-- Opening Marker --

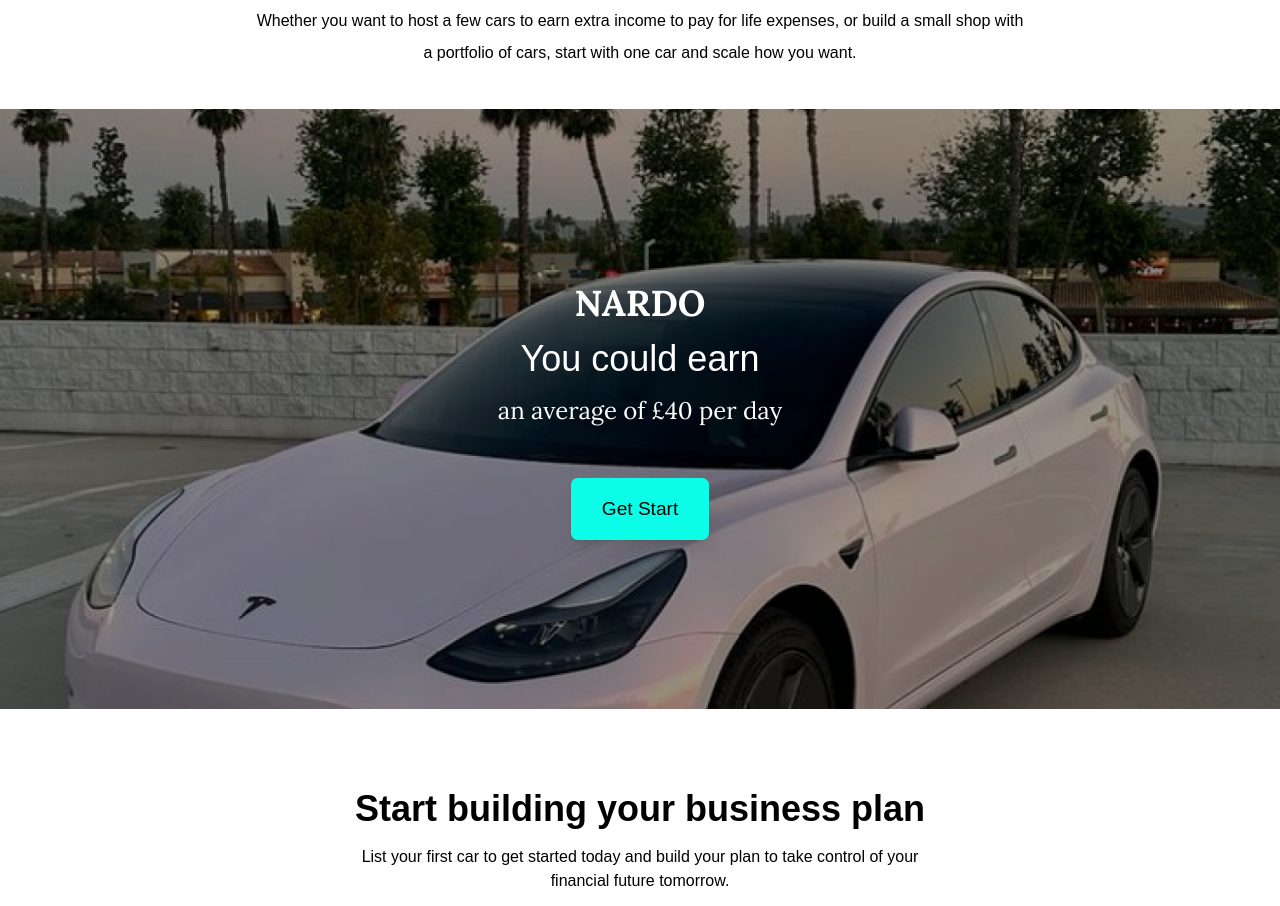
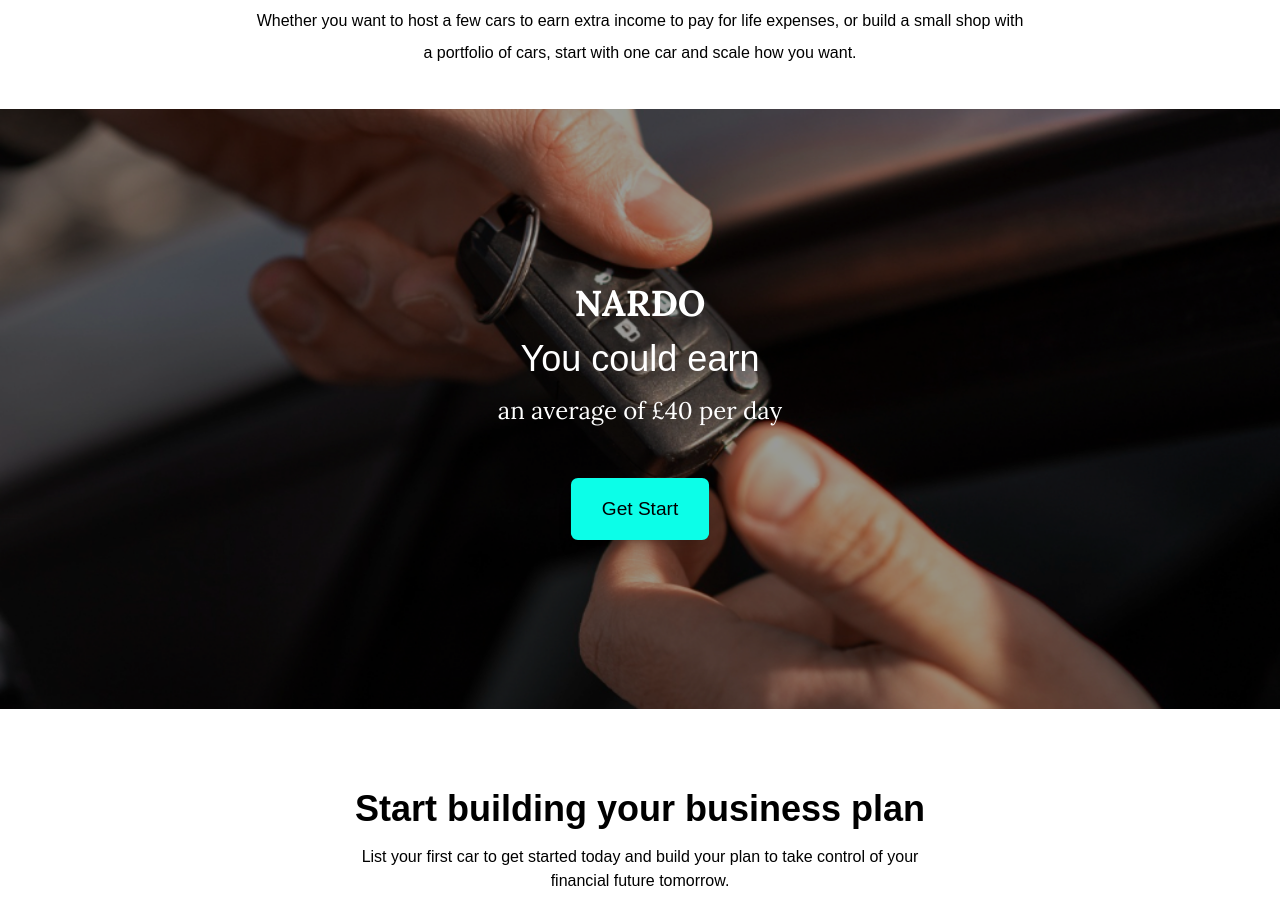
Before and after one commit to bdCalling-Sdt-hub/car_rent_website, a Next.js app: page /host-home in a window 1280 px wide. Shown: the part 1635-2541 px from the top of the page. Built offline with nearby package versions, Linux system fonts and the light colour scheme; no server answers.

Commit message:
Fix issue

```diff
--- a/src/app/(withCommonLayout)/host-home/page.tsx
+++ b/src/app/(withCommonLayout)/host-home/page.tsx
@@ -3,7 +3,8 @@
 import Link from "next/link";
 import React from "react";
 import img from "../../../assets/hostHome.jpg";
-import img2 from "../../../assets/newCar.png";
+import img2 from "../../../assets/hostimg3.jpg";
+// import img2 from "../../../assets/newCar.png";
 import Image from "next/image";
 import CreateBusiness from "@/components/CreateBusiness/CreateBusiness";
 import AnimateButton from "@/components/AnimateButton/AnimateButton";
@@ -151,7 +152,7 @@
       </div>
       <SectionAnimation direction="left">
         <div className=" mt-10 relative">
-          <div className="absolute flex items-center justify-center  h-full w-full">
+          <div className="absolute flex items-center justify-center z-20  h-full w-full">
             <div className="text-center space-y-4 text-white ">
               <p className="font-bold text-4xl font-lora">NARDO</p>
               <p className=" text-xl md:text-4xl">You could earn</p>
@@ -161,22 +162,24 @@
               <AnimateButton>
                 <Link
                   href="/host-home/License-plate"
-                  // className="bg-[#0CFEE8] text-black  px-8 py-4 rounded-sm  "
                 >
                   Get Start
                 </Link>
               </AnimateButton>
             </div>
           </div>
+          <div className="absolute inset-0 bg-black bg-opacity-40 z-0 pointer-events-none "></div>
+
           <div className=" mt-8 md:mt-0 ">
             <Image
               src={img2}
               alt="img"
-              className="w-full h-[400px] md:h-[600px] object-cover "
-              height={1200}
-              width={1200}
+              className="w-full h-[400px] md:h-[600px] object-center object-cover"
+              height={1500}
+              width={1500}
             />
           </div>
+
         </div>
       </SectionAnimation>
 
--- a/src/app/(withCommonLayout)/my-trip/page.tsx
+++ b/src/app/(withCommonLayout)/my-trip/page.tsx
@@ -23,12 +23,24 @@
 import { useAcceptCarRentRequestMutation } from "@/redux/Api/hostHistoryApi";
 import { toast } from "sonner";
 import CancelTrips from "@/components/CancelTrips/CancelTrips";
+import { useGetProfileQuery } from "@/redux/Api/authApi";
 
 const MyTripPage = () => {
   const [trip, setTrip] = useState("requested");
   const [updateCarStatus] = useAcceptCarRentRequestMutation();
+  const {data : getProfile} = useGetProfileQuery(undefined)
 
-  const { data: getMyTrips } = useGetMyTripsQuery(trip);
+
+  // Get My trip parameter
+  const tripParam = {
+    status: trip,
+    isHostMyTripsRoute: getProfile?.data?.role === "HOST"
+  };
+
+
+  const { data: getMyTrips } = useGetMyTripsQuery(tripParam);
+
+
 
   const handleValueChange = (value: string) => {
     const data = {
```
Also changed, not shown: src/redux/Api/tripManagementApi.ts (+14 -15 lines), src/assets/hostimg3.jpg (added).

-- Closing Marker --
-- Opening Marker --

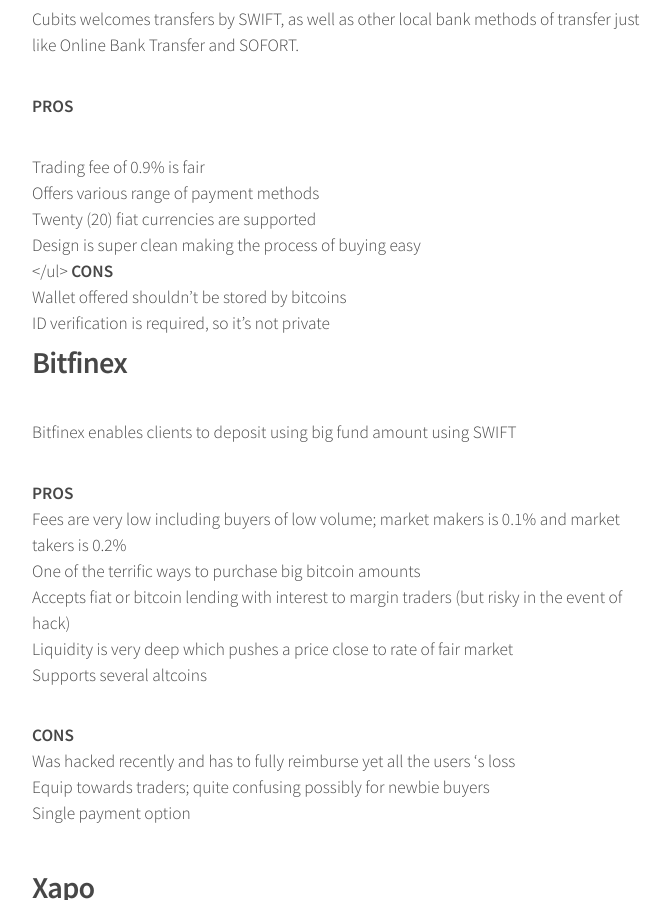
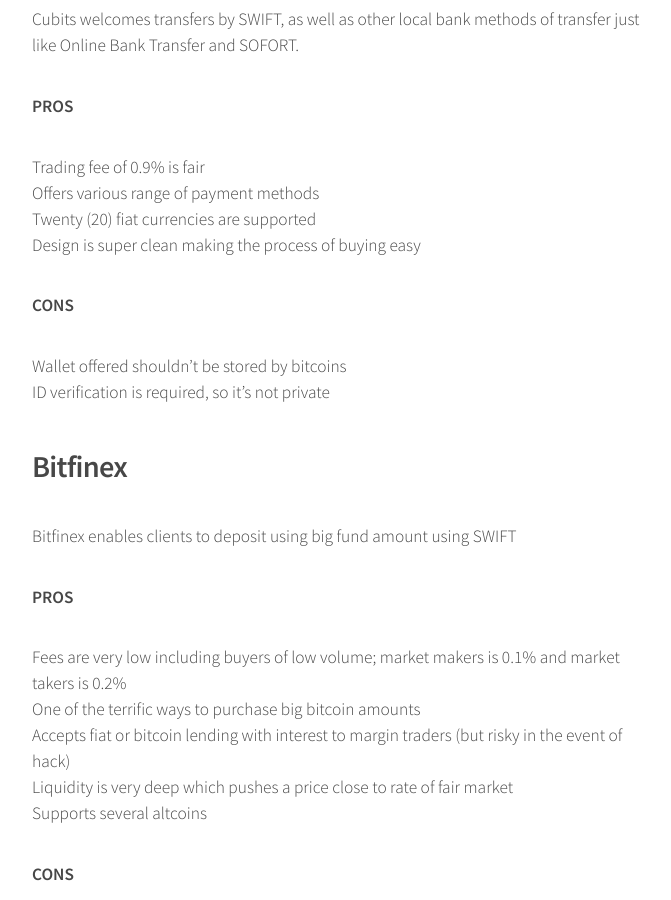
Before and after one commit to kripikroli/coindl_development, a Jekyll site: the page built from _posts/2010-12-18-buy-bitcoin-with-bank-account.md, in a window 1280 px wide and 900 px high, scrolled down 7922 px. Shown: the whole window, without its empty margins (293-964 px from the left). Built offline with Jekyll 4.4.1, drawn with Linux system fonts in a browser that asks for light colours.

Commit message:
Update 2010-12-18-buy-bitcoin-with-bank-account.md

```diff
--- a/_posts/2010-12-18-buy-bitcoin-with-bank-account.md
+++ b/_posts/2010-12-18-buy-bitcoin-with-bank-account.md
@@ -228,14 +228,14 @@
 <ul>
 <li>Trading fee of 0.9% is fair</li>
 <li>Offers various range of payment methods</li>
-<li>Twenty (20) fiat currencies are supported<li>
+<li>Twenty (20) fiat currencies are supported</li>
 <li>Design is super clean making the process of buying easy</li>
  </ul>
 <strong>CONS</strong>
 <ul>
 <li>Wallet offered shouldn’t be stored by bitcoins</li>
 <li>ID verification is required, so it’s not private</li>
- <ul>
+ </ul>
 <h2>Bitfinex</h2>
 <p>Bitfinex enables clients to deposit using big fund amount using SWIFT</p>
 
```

-- Closing Marker --
-- Opening Marker --

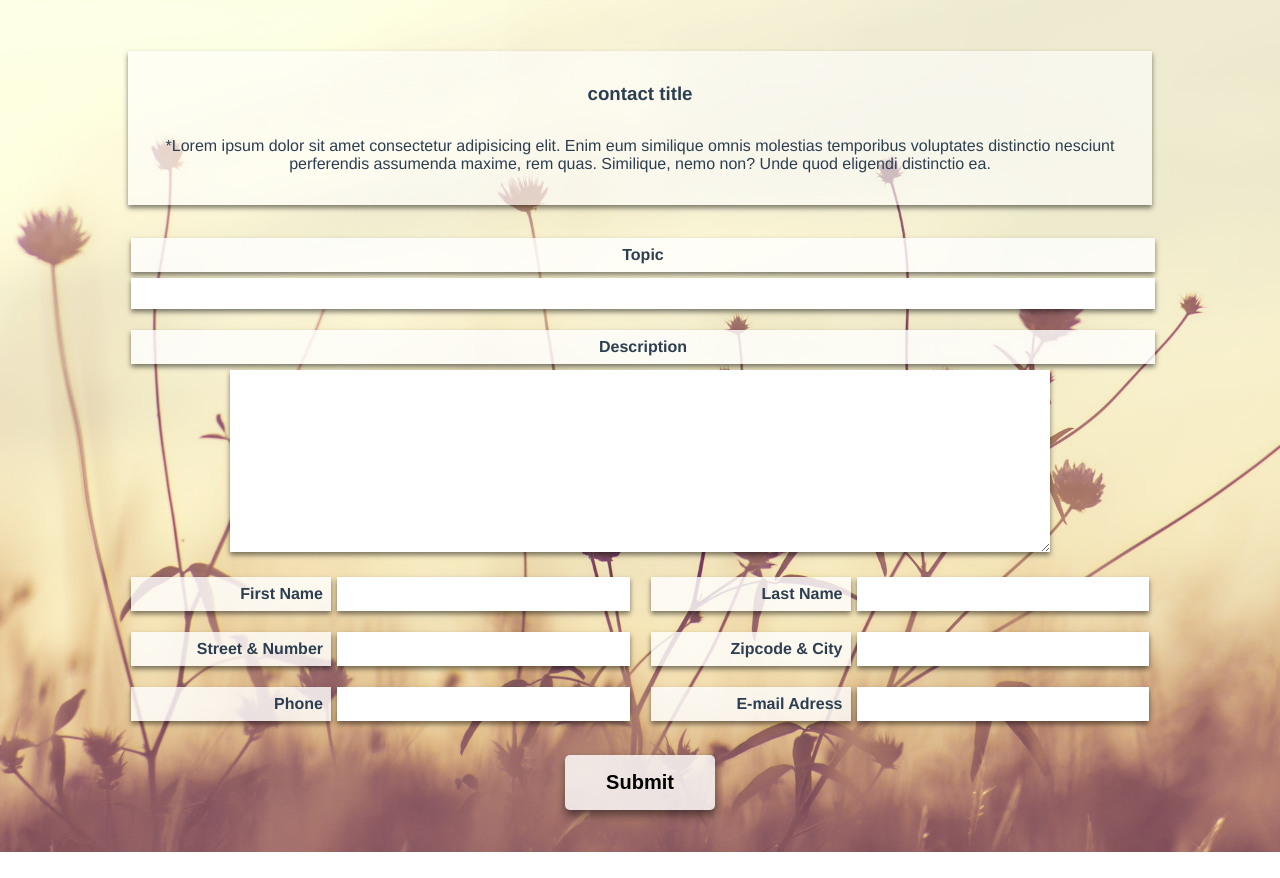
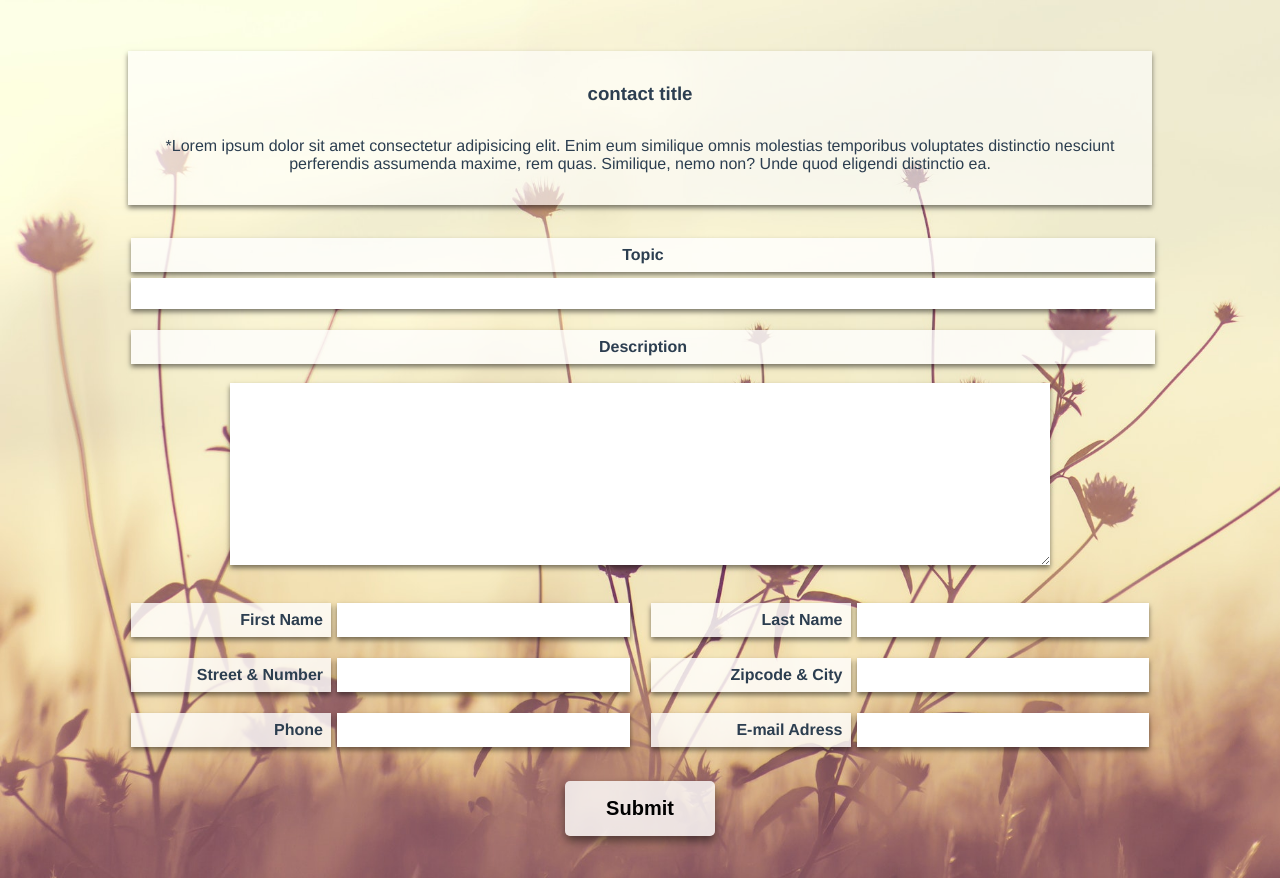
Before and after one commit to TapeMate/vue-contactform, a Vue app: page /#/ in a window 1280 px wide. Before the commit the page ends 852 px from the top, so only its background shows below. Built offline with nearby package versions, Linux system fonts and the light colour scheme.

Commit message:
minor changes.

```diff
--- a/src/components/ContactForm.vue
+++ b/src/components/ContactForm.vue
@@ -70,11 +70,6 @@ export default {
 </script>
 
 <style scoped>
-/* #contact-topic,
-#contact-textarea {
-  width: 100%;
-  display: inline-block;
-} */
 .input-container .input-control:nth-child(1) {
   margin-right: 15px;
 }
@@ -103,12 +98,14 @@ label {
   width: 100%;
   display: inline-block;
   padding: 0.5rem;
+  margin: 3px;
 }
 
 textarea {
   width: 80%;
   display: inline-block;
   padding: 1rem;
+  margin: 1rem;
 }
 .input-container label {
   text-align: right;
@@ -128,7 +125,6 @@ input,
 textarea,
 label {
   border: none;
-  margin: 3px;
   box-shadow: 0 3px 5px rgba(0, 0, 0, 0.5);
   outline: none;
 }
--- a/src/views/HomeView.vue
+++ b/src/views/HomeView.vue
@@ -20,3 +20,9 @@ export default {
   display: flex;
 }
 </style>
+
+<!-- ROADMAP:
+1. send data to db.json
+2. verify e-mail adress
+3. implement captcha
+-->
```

-- Closing Marker --

## EXERCISE DESCRIPTION
Locate the word "display" in the records above, and return each line that has it.

## EXERCISE ANSWER
-  display: inline-block;
   display: inline-block;
   display: inline-block;
   display: flex;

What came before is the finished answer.